■ Data for review:
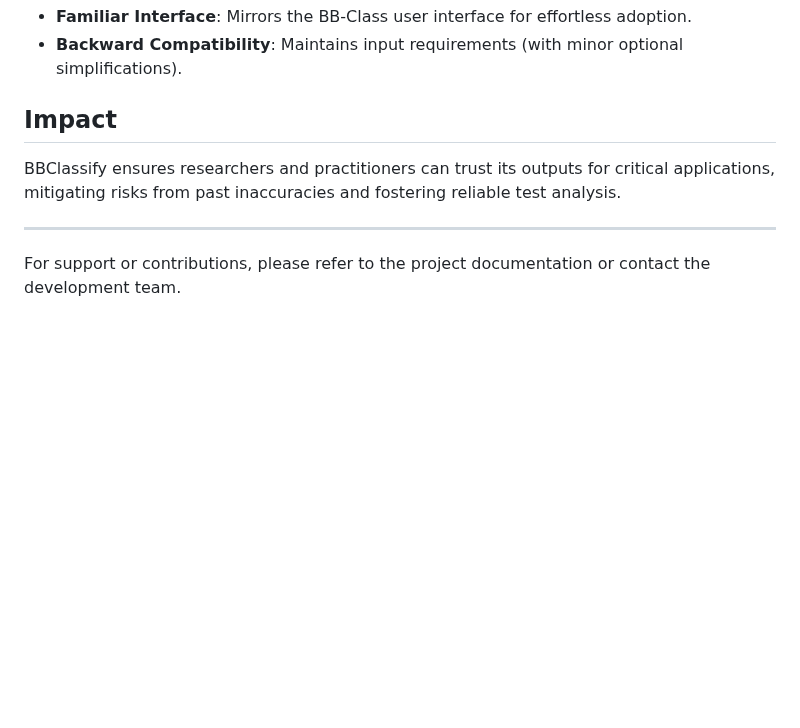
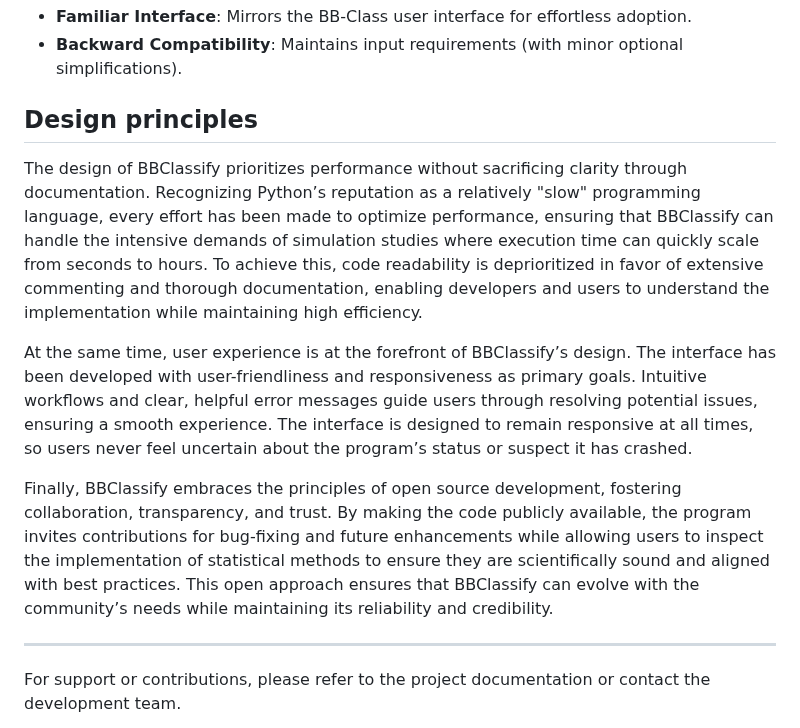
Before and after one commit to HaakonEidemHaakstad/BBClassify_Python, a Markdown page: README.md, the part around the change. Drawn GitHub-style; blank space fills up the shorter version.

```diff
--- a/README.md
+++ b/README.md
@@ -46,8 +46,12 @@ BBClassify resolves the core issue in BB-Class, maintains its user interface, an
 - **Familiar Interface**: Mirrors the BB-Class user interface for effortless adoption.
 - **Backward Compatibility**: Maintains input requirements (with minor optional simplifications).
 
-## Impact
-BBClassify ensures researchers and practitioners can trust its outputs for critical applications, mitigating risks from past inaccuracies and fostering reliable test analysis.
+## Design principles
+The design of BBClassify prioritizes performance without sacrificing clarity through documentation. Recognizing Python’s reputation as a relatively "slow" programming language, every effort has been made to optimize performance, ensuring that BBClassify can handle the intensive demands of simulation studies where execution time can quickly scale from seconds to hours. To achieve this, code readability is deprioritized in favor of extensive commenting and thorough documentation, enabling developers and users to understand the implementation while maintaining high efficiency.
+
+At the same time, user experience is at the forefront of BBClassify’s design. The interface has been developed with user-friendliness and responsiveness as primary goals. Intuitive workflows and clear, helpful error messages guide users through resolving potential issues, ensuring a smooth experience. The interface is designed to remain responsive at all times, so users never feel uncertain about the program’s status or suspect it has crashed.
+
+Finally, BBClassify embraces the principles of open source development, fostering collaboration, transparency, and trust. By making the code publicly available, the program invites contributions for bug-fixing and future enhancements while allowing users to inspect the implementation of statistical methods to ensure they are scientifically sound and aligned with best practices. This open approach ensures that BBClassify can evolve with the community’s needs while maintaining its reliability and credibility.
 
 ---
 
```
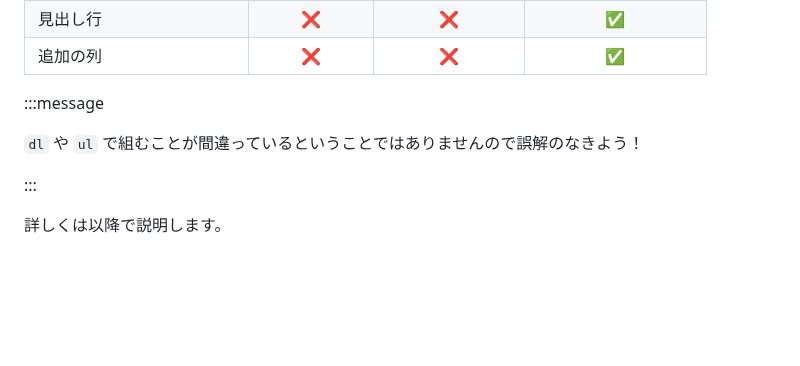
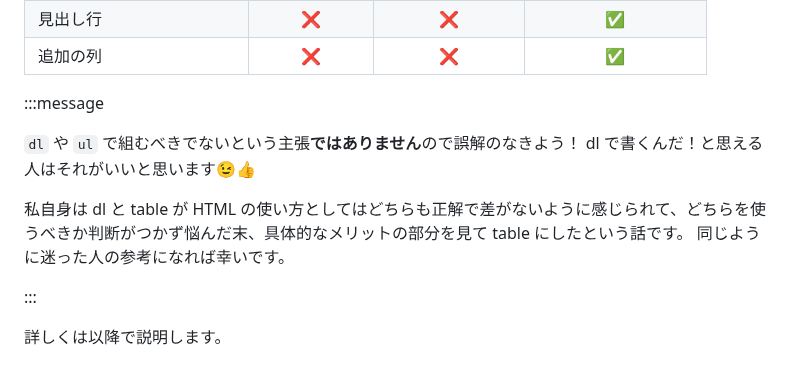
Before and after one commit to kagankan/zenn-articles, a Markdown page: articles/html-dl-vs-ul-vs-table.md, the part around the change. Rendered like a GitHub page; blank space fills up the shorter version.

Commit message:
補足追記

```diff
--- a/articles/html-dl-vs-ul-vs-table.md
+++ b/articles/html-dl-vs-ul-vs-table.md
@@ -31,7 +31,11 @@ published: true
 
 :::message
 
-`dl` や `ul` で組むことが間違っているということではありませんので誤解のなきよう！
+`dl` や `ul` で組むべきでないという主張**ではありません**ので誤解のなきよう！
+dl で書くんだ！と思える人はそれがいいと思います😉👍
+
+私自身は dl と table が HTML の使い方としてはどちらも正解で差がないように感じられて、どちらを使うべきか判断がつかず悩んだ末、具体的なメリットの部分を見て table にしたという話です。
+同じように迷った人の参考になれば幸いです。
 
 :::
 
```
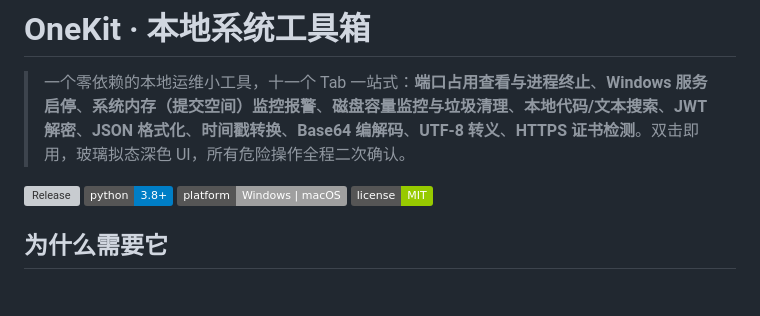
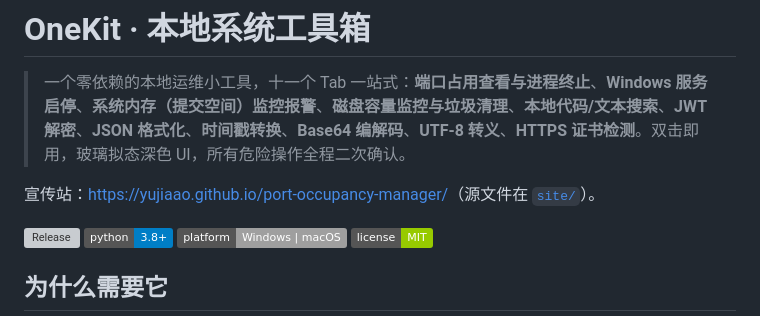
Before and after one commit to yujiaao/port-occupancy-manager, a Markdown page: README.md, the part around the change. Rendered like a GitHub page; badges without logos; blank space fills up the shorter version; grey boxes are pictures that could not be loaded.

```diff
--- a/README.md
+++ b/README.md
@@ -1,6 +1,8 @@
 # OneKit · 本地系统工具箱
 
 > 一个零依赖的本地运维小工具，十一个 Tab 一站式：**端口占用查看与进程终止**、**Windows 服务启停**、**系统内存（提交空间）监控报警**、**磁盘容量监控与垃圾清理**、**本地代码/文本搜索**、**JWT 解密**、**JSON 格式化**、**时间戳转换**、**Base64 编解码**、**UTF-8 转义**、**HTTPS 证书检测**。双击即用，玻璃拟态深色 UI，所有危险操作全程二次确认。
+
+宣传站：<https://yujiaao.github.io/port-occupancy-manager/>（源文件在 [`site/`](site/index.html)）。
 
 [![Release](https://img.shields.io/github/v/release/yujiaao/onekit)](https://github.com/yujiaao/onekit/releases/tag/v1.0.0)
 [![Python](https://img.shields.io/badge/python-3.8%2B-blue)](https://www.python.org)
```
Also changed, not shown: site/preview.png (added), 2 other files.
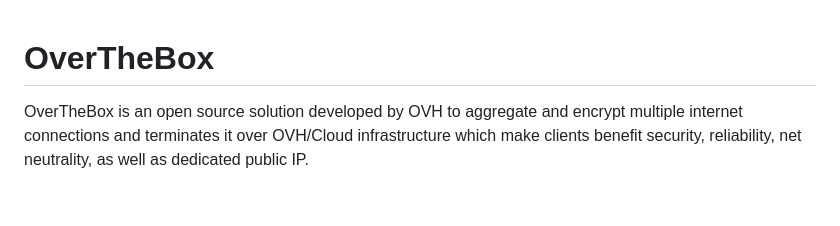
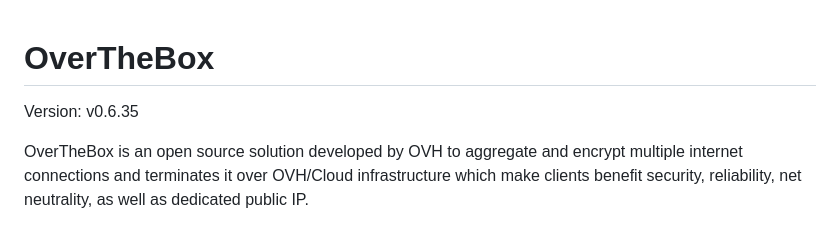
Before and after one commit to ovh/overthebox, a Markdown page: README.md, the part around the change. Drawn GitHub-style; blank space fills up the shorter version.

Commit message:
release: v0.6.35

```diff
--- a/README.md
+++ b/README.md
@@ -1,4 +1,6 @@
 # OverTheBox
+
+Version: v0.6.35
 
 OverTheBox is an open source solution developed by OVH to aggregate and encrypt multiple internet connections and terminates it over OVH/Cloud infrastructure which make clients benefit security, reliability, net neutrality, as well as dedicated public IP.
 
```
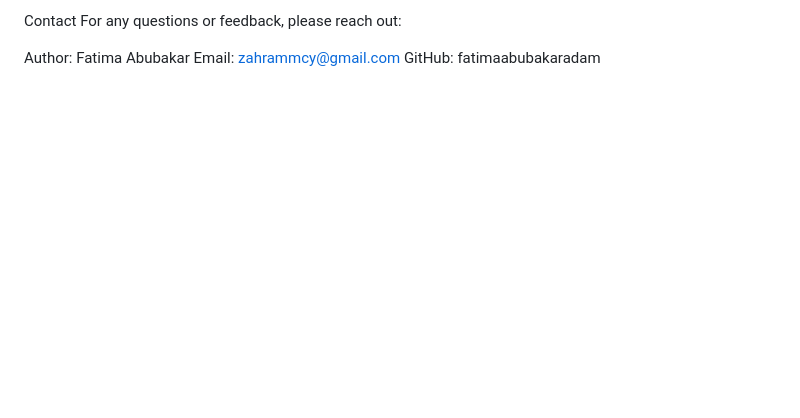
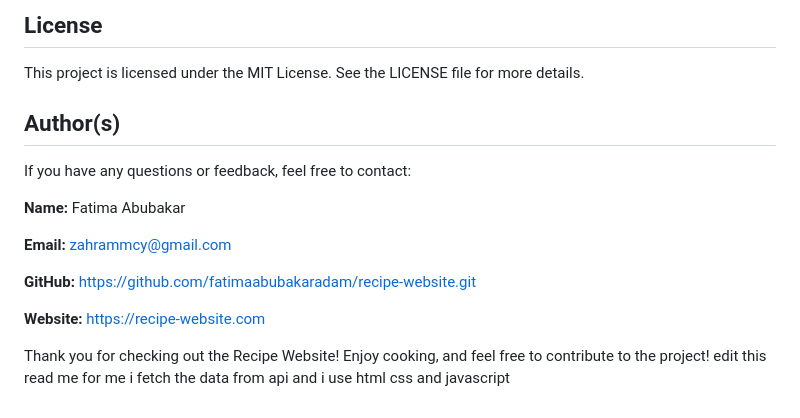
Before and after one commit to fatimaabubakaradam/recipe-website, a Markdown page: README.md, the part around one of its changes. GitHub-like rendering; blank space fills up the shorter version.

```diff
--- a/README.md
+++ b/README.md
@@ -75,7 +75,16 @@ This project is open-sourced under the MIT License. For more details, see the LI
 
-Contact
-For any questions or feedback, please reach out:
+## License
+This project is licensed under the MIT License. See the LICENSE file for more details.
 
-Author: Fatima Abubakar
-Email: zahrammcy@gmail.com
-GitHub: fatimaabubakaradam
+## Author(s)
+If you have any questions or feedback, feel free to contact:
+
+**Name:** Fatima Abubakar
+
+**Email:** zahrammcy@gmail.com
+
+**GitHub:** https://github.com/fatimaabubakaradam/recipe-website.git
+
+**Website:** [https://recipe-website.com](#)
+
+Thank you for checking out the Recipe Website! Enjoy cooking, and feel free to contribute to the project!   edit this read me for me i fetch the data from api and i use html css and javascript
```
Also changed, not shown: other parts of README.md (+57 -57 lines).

■ What the task asks: The task calls for all lines in the entries that hold "table".

■ Answer for this exercise:
Before and after one commit to kagankan/zenn-articles, a Markdown page: articles/html-dl-vs-ul-vs-table.md, the part around the change. Rendered like a GitHub page; blank space fills up the shorter version.
--- a/articles/html-dl-vs-ul-vs-table.md
+++ b/articles/html-dl-vs-ul-vs-table.md
+私自身は dl と table が HTML の使い方としてはどちらも正解で差がないように感じられて、どちらを使うべきか判断がつかず悩んだ末、具体的なメリットの部分を見て table にしたという話です。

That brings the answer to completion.